Non-native species are an unfortunate exception to this, especially invasive species that outcompete native species. The spongy moth (formerly called gypsy moth) and the browntail moth are two local examples of this. Because they aren’t native to this area, they have no natural predators so their population growth is unchecked.

In some cases, predators of non-native species are brought in to control them, but sometimes those predators also reduce populations of native species. It’s helpful to understand the difference between ‘specialists’ and ‘generalists.’ Specialists are creatures that require or have a strong preference for a particular food. Generalists will eat pretty much anything. Specialists do the heavy lifting when it comes to keeping populations in balance.

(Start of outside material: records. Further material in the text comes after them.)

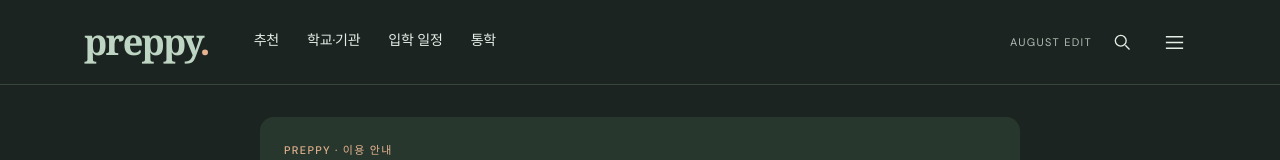
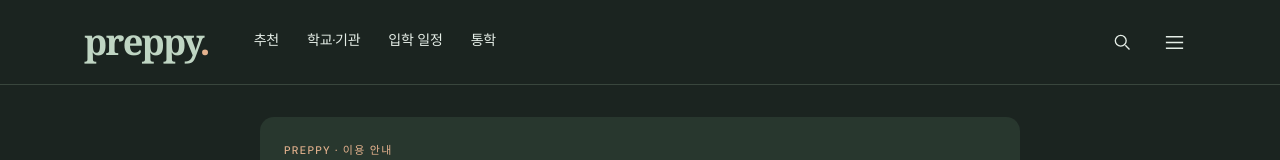
Before and after one commit to potensiainc/preppy, a Next.js app: page /privacy in a window 1280 px wide. Shown: the top 160 px of the page. Built offline with nearby package versions, Linux system fonts and the light colour scheme; a web font is replaced by a local one.

Commit message:
fix: remove monthly home edition labels

```diff
--- a/app/_components/curation.module.css
+++ b/app/_components/curation.module.css
@@ -164,12 +164,6 @@
   justify-content: space-between;
   gap: 20px;
   margin-bottom: 27px;
-}
-.edition {
-  text-align: right;
-  font-size: 12px;
-  color: #afbeb4;
-  line-height: 1.8;
 }
 .homeGrid {
   display: grid;
@@ -563,9 +557,6 @@
   .welcome {
     margin-bottom: 20px;
   }
-  .edition {
-    display: none;
-  }
   .homeGrid {
     display: block;
   }
@@ -767,23 +758,7 @@
 .scheduleRow > :global(.state-badge) {
   margin-top: 7px;
 }
-.issue {
-  font-size: 11px;
-  letter-spacing: 0.12em;
-  color: #afbeb4;
-  white-space: nowrap;
-}
-.edition {
-  font:
-    italic 600 36px/1 Georgia,
-    serif;
-  color: #a9b9ae;
-}
 @media (max-width: 759px) {
-  .edition {
-    display: block;
-    font-size: 28px;
-  }
   .welcome {
     gap: 8px;
   }
@@ -795,18 +770,11 @@
     gap: 3px;
     align-content: center;
   }
-  .issue {
-    font-size: 9px;
-    letter-spacing: 0.06em;
-  }
   .story {
     min-height: 142px;
   }
 }
 @media (max-width: 360px) {
-  .issue {
-    display: none;
-  }
   .scheduleRow {
     grid-template-columns: 36px minmax(0, 1fr);
     gap: 8px;
--- a/app/_components/home-page.tsx
+++ b/app/_components/home-page.tsx
@@ -168,12 +168,6 @@ export function HomePageView({ data }: { data: HomePageDTO }) {
           <p className={styles.kicker}>PREPPY CURATION</p>
           <h1 id="home-title">지금, 알아두면 좋은 입학정보</h1>
         </div>
-        <span className={styles.edition} aria-hidden="true">
-          {new Intl.DateTimeFormat("en", {
-            month: "2-digit",
-            timeZone: "Asia/Seoul",
-          }).format(new Date())}
-        </span>
       </div>
       <div className={styles.homeGrid}>
         <div>
--- a/app/_components/site-header.tsx
+++ b/app/_components/site-header.tsx
@@ -12,15 +12,6 @@ export function SiteHeader() {
           </Link>
           <PublicNavigation />
           <div className={styles.tools}>
-            <span className={styles.issue}>
-              {new Intl.DateTimeFormat("en", {
-                month: "long",
-                timeZone: "Asia/Seoul",
-              })
-                .format(new Date())
-                .toUpperCase()}{" "}
-              EDIT
-            </span>
             <Link
               className={styles.iconButton}
               href="/institutions"
```
Also changed, not shown: 1 other file (tests, documents, lock files or other folders).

Zombie caterpillar with parasitoid wasp.

Sam shared some fun facts about parasitoid wasps that qualify as fodder for horror movies. Some lay eggs inside caterpillars, grow inside them, then hatch. (Sam reported that he’s seen tiny wasps swim by inside a caterpillar, when viewing them under the microscope!) As you might guess, the host caterpillar does not survive this assault.

Other wasps eat caterpillars from the inside out. Then there’s the ‘zombie caterpillar’, in which the wasp larva lives inside the caterpillar, immobilizes it, then pops out as an appendage so it can defend the caterpillar from predators, essentially protecting its home and food source. Although the host caterpillar does, ultimately, die.

The takeaway of this program is that you don’t have to travel far to see the wild, the wonderful, and the crazy! Sam recommends bringing a caterpillar friend inside, in a jar, with some leaves of the plant you find it on. Get to know it for just a few days, then return it to the wild.

For more information about The Caterpillar Lab programs, caterpillars, and the cool stuff they sell in their online store (caterpillar trading cards, stickers, puzzles, t-shirts…), check out their website! They also have open house hours at the lab on Saturdays from 12 – 5 pm!